The Act of Union 1840 merged the Canadas into a united Province of Canada and responsible government was established for all provinces of British North America by 1849. The signing of the Oregon Treaty by Britain and the United States in 1846 ended the Oregon boundary dispute, extending the border westward along the 49th parallel. This paved the way for British colonies on Vancouver Island (1849) and in British Columbia (1858).
The British North America Act 1867 officially proclaimed Canadian Confederation on 1 July 1867, initially with four provinces: Ontario, Quebec, Nova Scotia, and New Brunswick. To open the West and encourage European immigration, Parliament approved sponsoring the construction of three transcontinental railways (including the Canadian Pacific Railway), opening the prairies to settlement with the Dominion Lands Act, and establishing the North-West Mounted Police to assert its authority over this territory.
Canada introduced the Indian Act extending its control over the First Nations to education, government and legal rights. Indigenous peoples in present-day Canada include the First Nations, Inuit, and Métis.
The United Kingdom’s declaration of war in 1914 automatically brought Canada into World War I. Out of approximately 625,000 Canadians who served in World War I, some 60,000 were killed and another 172,000 were wounded.
In 1919, Canada joined the League of Nations independently of Britain, and the Statute of Westminster 1931 affirmed Canada’s independence.
Canada decided to join World War II independently of the United Kingdom’s declaration unlike for WWI when they automatically joined the war.

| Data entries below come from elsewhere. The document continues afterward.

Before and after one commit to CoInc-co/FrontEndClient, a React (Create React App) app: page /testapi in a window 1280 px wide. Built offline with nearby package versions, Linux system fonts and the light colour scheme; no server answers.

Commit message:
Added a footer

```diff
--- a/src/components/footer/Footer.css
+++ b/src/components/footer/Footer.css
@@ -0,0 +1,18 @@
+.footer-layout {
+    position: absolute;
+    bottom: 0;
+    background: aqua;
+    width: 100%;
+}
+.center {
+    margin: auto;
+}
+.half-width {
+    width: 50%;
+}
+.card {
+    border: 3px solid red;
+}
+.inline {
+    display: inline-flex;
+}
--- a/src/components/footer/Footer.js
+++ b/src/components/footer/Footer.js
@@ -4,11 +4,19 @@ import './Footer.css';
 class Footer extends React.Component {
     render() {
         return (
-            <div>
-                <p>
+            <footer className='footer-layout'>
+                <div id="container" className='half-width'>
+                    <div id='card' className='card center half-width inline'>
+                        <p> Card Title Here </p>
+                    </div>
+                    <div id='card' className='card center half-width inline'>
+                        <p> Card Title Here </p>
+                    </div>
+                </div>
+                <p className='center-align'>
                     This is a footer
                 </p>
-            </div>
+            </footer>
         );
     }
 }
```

The first Canadian Army units arrived in Britain in December 1939. In all, over a million Canadians served in the armed forces during World War II and approximately 42,000 were killed and another 55,000 were wounded. Canada provided asylum for the Dutch monarchy while that country was occupied and is credited by the Netherlands for major contributions to its liberation from Nazi Germany. Canada finished the war with a large army and strong economy.

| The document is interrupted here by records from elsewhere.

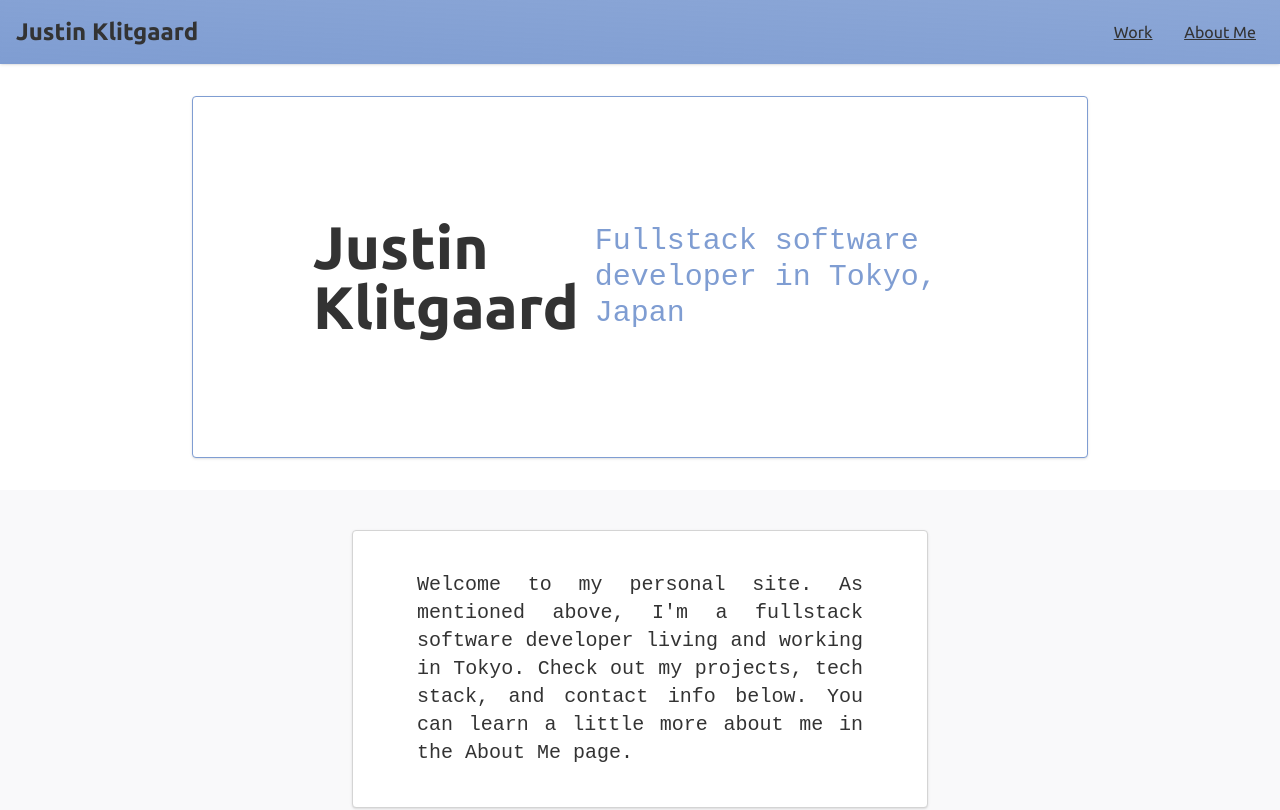
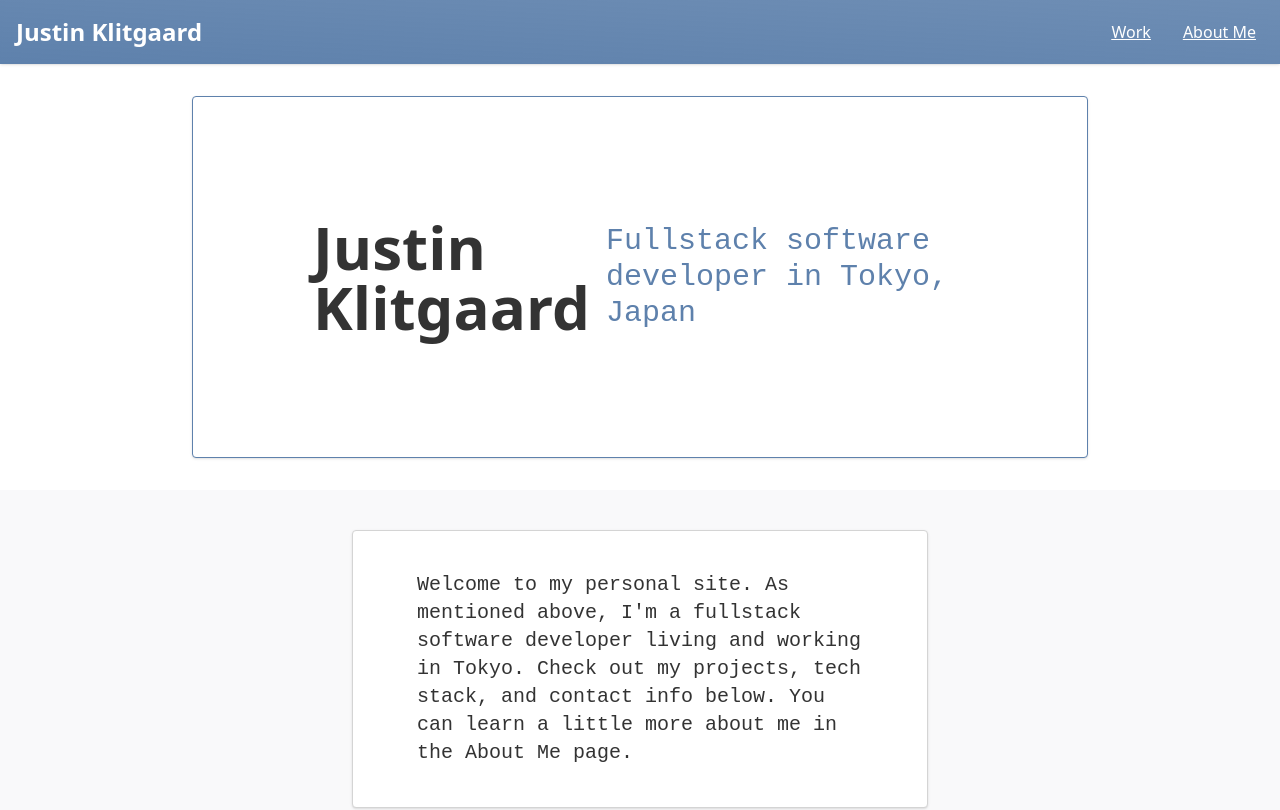
Before and after one commit to Justin-K-Ellis/react-personal-site, a React (Vite) app: page / in a window 1280 px wide. Shown: the top 810 px of the page. Built offline with nearby package versions, Linux system fonts and the light colour scheme; a web font is replaced by a local one.

Commit message:
feat: redo colors, fonts

```diff
--- a/src/assets/techStackData.ts
+++ b/src/assets/techStackData.ts
@@ -50,7 +50,7 @@
     logo: SiVuedotjs,
   },
   {
-    name: "Tailwind CSS",
+    name: "Tailwind",
     logo: SiTailwindcss,
   },
   {
--- a/src/components/Blurb.tsx
+++ b/src/components/Blurb.tsx
@@ -5,7 +5,7 @@
   return (
     <Card className="mb-6 md:mb-12 md:mt-6 md:p-10 md:w-2/3">
       <CardContent>
-        <p className="text-justify text-xl font-mono">{text.blurb}</p>
+        <p className="text-xl font-mono">{text.blurb}</p>
       </CardContent>
     </Card>
   );
--- a/src/components/Contact.tsx
+++ b/src/components/Contact.tsx
@@ -19,7 +19,7 @@
               <LinkStyling>
                 <a
                   href={text.contact.github}
-                  className="text-xl underline flex gap-1 items-center"
+                  className="text-xl underline flex gap-1 items-center text-primary-foreground"
                 >
                   GitHub
                   <SiGithub />
@@ -30,7 +30,7 @@
               <LinkStyling>
                 <a
                   href={text.contact.linkedin}
-                  className="text-xl underline flex gap-1 items-center"
+                  className="text-xl underline flex gap-1 items-center text-primary-foreground"
                 >
                   LinkedIn
                   <SiLinkedin />
--- a/src/components/Footer.tsx
+++ b/src/components/Footer.tsx
@@ -6,7 +6,7 @@
   const name = text.hero.title;
 
   return (
-    <footer className="flex flex-col justify-center items-center p-8 bg-secondary">
+    <footer className="flex flex-col justify-center items-center p-8 bg-secondary text-secondary-foreground">
       <p>
         Copyright {currentYear} {name}
       </p>
--- a/src/components/LinkStyling.tsx
+++ b/src/components/LinkStyling.tsx
@@ -6,7 +6,7 @@
 
 export default function LinkStyling({ children }: Props) {
   return (
-    <div className=" md:py-1 md:px-2 rounded underline hover:opacity-65">
+    <div className="md:py-1 md:px-2 text-secondary-foreground rounded underline hover:opacity-65">
       {children}
     </div>
   );
--- a/src/components/Navbar.tsx
+++ b/src/components/Navbar.tsx
@@ -6,7 +6,9 @@
   return (
     <nav className="fixed w-full shadow flex justify-between items-center bg-linear-to-bl from-secondary/90 to-secondary p-2 md:p-4">
       <Link to={"/"}>
-        <h1 className="text-2xl font-bold">Justin Klitgaard</h1>
+        <h1 className="text-2xl text-secondary-foreground font-bold">
+          Justin Klitgaard
+        </h1>
       </Link>
       <div className="flex gap-1 md:gap-4">
         <LinkStyling>
--- a/src/index.css
+++ b/src/index.css
@@ -18,14 +18,14 @@
   --card-foreground: oklch(0.3211 0 0);
   --popover: oklch(1 0 0);
   --popover-foreground: oklch(0.3211 0 0);
-  --primary: oklch(0.5978 0.1014 152.8822);
-  --primary-foreground: oklch(1 0 0);
-  --secondary: oklch(0.6937 0.0854 261.5336);
+  --primary: oklch(0.7629 0.0477 194.4909);
+  --primary-foreground: oklch(0.3211 0 0);
+  --secondary: oklch(0.5944 0.0772 254.0278);
   --secondary-foreground: oklch(1 0 0);
   --muted: oklch(0.8741 0.0177 99.6322);
   --muted-foreground: oklch(0.5382 0 0);
-  --accent: oklch(0.7857 0.0721 211.814);
-  --accent-foreground: oklch(0.3211 0 0);
+  --accent: oklch(0.6965 0.0591 248.6872);
+  --accent-foreground: oklch(1 0 0);
   --destructive: oklch(0.6322 0.131 21.4751);
   --destructive-foreground: oklch(1 0 0);
   --border: oklch(0.8699 0 0);
@@ -44,7 +44,7 @@
   --sidebar-accent-foreground: oklch(0.3211 0 0);
   --sidebar-border: oklch(0.8699 0 0);
   --sidebar-ring: oklch(0.5978 0.1014 152.8822);
-  --font-sans: Ubuntu, ui-sans-serif, sans-serif, system-ui;
+  --font-sans: Noto Sans, ui-sans-serif, sans-serif, system-ui;
   --font-serif: Noto Serif, ui-serif, serif;
   --font-mono: Google Sans Code, ui-monospace, monospace;
   --radius: 0rem;
@@ -65,24 +65,24 @@
 }
 
 .dark {
-  --background: oklch(0.2342 0.0065 258.3633);
-  --foreground: oklch(0.9219 0 0);
-  --card: oklch(0.3189 0.0055 236.686);
-  --card-foreground: oklch(0.9219 0 0);
+  --background: oklch(0.3244 0.0229 264.182);
+  --foreground: oklch(0.6965 0.0591 248.6872);
+  --card: oklch(0.3792 0.029 266.4705);
+  --card-foreground: oklch(0.4157 0.0324 264.1312);
   --popover: oklch(0.3189 0.0055 236.686);
   --popover-foreground: oklch(0.9219 0 0);
-  --primary: oklch(0.5978 0.1014 152.8822);
-  --primary-foreground: oklch(1 0 0);
-  --secondary: oklch(0.5845 0.0616 244.2612);
-  --secondary-foreground: oklch(0.9219 0 0);
+  --primary: oklch(0.7629 0.0477 194.4909);
+  --primary-foreground: oklch(0.4157 0.0324 264.1312);
+  --secondary: oklch(0.7746 0.0622 217.469);
+  --secondary-foreground: oklch(0.4157 0.0324 264.1312);
   --muted: oklch(0.3867 0 0);
   --muted-foreground: oklch(0.7155 0 0);
   --accent: oklch(0.6937 0.0854 261.5336);
-  --accent-foreground: oklch(0.9219 0 0);
+  --accent-foreground: oklch(0.4157 0.0324 264.1312);
   --destructive: oklch(0.6322 0.131 21.4751);
   --destructive-foreground: oklch(1 0 0);
-  --border: oklch(0.3867 0 0);
-  --input: oklch(0.3867 0 0);
+  --border: oklch(0.4157 0.0324 264.1312);
+  --input: oklch(0.4523 0.0352 264.1312);
   --ring: oklch(0.5978 0.1014 152.8822);
   --chart-1: oklch(0.5978 0.1014 152.8822);
   --chart-2: oklch(0.5845 0.0616 244.2612);
@@ -97,7 +97,7 @@
   --sidebar-accent-foreground: oklch(0.9219 0 0);
   --sidebar-border: oklch(0.3867 0 0);
   --sidebar-ring: oklch(0.5978 0.1014 152.8822);
-  --font-sans: Ubuntu, ui-sans-serif, sans-serif, system-ui;
+  --font-sans: Noto Sans, ui-sans-serif, sans-serif, system-ui;
   --font-serif: Noto Serif, ui-serif, serif;
   --font-mono: Google Sans Code, ui-monospace, monospace;
   --radius: 0rem;
--- a/src/pages/About.tsx
+++ b/src/pages/About.tsx
@@ -18,29 +18,34 @@
         <Card>
           <CardHeader>
             <CardTitle>
-              <h2 className="text-3xl font-serif">About Me</h2>
+              <h2 className="text-3xl">About Me</h2>
             </CardTitle>
           </CardHeader>
-          <CardContent className="flex flex-col gap-2">
-            <p className="text-justify font-serif">{about.para1}</p>
-            <p className="text-justify font-serif">{about.para2}</p>
-            <p className="text-justify font-serif">{about.para3}</p>
-            <p className="text-justify font-serif">{about.para4}</p>
-            <h3 className="font-bold font-serif">In Sum:</h3>
-            <p className="text-justify font-serif">{about.inSum}</p>
+          <CardContent className="flex flex-col gap-2 text-justify">
+            {about.paragraphs.map((para) => (
+              <p>{para}</p>
+            ))}
           </CardContent>
+
+          {/* Socials */}
           <CardFooter>
             <ul>
               <li>
                 <LinkStyling>
-                  <a href={text.contact.linkedin} className="font-serif">
+                  <a
+                    href={text.contact.linkedin}
+                    className="text-primary-foreground"
+                  >
                     LinkedIn
                   </a>
                 </LinkStyling>
               </li>
               <LinkStyling>
                 <li>
-                  <a href={text.contact.github} className="font-serif">
+                  <a
+                    href={text.contact.github}
+                    className="text-primary-foreground"
+                  >
                     GitHub
                   </a>
                 </li>
@@ -55,23 +60,23 @@
         <Card>
           <CardHeader>
             <CardTitle>
-              <h3 className=" font-serif">References</h3>
+              <h3 className="text-xl">References</h3>
             </CardTitle>
           </CardHeader>
           <CardContent>
             <ul className="list-disc ml-4 flex flex-col gap-2">
               <li>
-                <p className="font-bold font-serif">The Odin Project</p>
-                <p className=" font-serif">{about.other.odin.description}</p>
+                <p className="font-bold">The Odin Project</p>
+                <p className=" font">{about.other.odin.description}</p>
                 <LinkStyling>
-                  <a href={about.other.odin.link} className=" font-serif">
+                  <a href={about.other.odin.link} className=" font">
                     Link
                   </a>
                 </LinkStyling>
               </li>
               <li>
-                <p className="font-bold font-serif">Code Chrysalis</p>
-                <p className=" font-serif">{about.other.CC.description}</p>
+                <p className="font-bold">Code Chrysalis</p>
+                <p className=" font">{about.other.CC.description}</p>
                 <LinkStyling>
                   <a href={about.other.CC.link}>Link</a>
                 </LinkStyling>
```
Also changed, not shown: src/assets/text.json (+7 -5 lines).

Canada’s post-war economic growth, combined with the policies of successive Liberal governments, led to the emergence of a new Canadian identity, marked by the adoption of the Maple Leaf Flag in 1965, the implementation of official bilingualism (English and French) in 1969.

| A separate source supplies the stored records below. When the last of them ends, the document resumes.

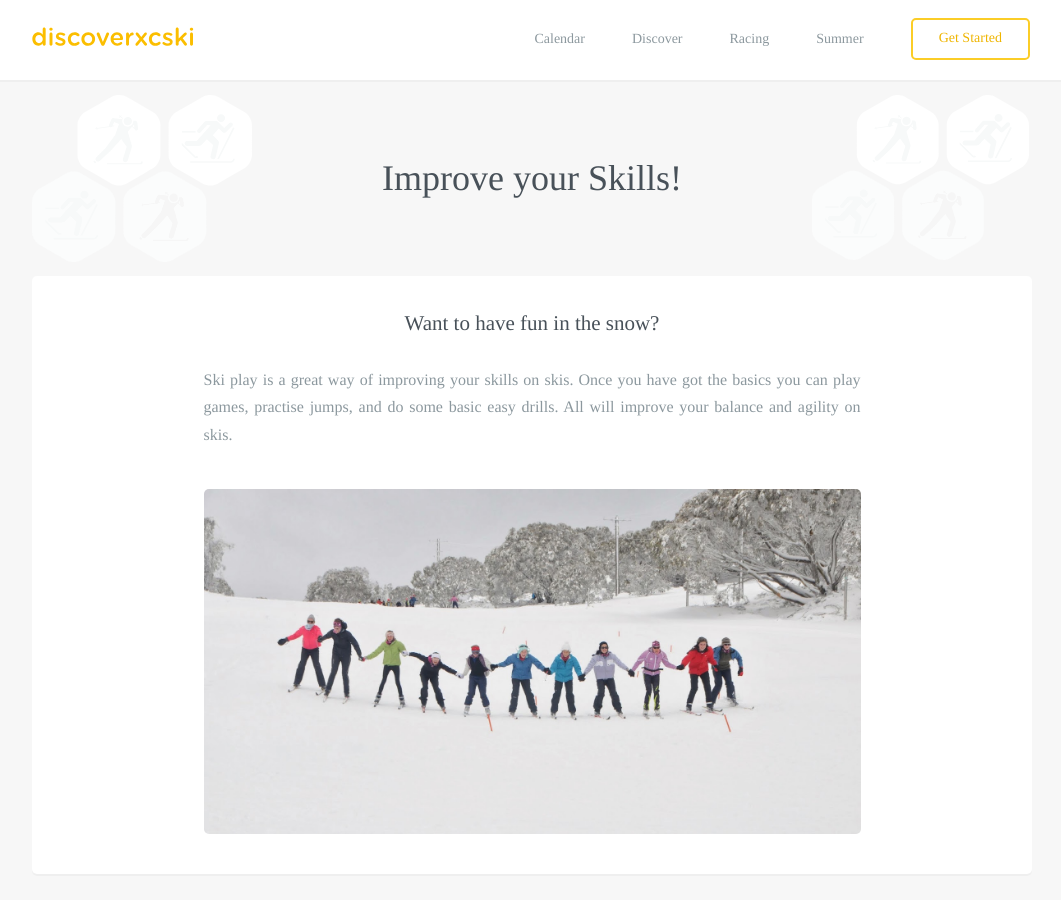
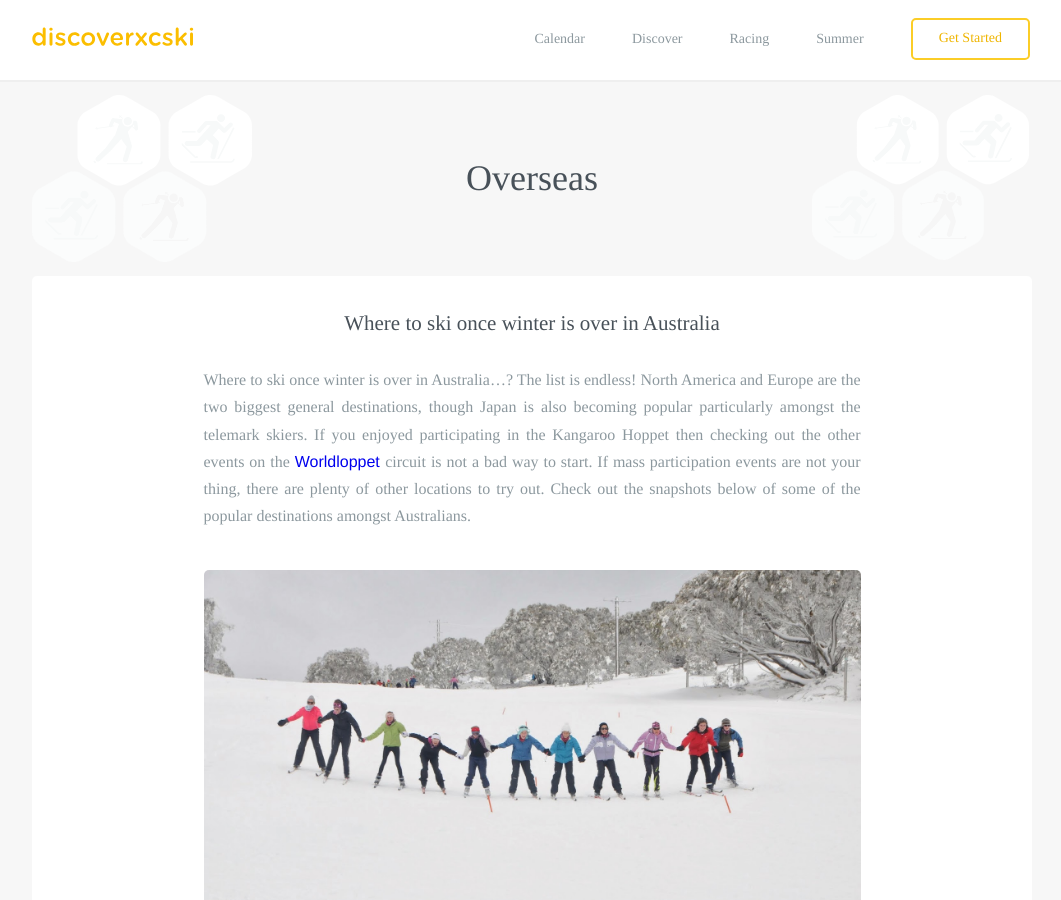
Before and after one commit to robcatto/robcatto.github.io, a Jekyll site: the page built from summer/endless-winter/index.html, in a window 1280 px wide and 900 px high. Shown: the whole window, without its empty margins (108-1169 px from the left). Built offline with Jekyll 4.4.1, drawn with Linux system fonts in a browser that asks for light colours; some web fonts are replaced; Markdown is read by kramdown in place of the engine named in the settings.

Commit message:
Update index.html

```diff
--- a/summer/endless-winter/index.html
+++ b/summer/endless-winter/index.html
@@ -13,8 +13,7 @@ layout: default
 
             <section>
 
-                <h1 class="feature_heading" style="color: white;">Improve your Skills!</h1>
-                <h2 class="feature_subheading">Come and try Laser Biathlon</h2>
+                <h1 class="feature_heading" style="color: white;">Overseas</h1>
             </section>
 
 
@@ -33,8 +32,8 @@ layout: default
       <div class="content">
         <div id="content1">
         <section class="mobile_section" style="padding-bottom: 40px;">
-                <h3 class="heading__aligned--page" style="text-align: center;">Want to have fun in the snow?</h3>
-                <p class="left__aligned--p">Ski play is a great way of improving your skills on skis. Once you have got the basics you can play games, practise jumps, and do some basic easy drills. All will improve your balance and agility on skis.
+                <h3 class="heading__aligned--page" style="text-align: center;">Where to ski once winter is over in Australia</h3>
+                <p class="left__aligned--p">Where to ski once winter is over in Australia…? The list is endless!  North America and Europe are the two biggest general destinations, though Japan is also becoming popular particularly amongst the telemark skiers. If you enjoyed participating in the Kangaroo Hoppet then checking out the other events on the <a href="/racing/worldloppet">Worldloppet </a> circuit is not a bad way to start. If mass participation events are not your thing, there are plenty of other locations to try out. Check out the snapshots below of some of the popular destinations amongst Australians.
                 </p>
                 <div class="one">
                 <div class="onelarge centered" style="
```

After a series of constitutional conferences the UK passed the Canada Act 1982, the patriation of Canada’s constitution from the United Kingdom, concurrent with the creation of the Canadian Charter of Rights and Freedoms. Canada had established complete sovereignty as an independent country, although the Queen retained her role as monarch of Canada.
As a highly developed country, Canada has the seventeenth-highest nominal per-capita income globally. Canada is part of several major international and intergovernmental institutions or groupings including the United Nations, NATO, the G7, the Group of Ten, the G20, the United States–Mexico–Canada Agreement, the Commonwealth of Nations, the Organisation internationale de la Francophonie, and the Asia-Pacific Economic Cooperation forum.
What I experienced
I’ve never felt more at home outside of Australia as I have when visiting Canada, the friendly locals is a good stereotype that I can confirm. I’ve spent most of my time on the Canadian west coast with a small visit on the East coast side to stunning Niagara Falls.
I feel that there is a lot left to explore of Canada and I do want to one day catch a train from one side to the other. The Rockies area is just outstanding and Lake Louise is a memory I can easily recall due to it’s stunning beauty.
The natural beauty of Canada leaves a lasting impression on your soul and the impulse to want to preserve for future generations. A very safe country with good infrastructure, friendly people and stunning sights I look forward to the day I return to Canada.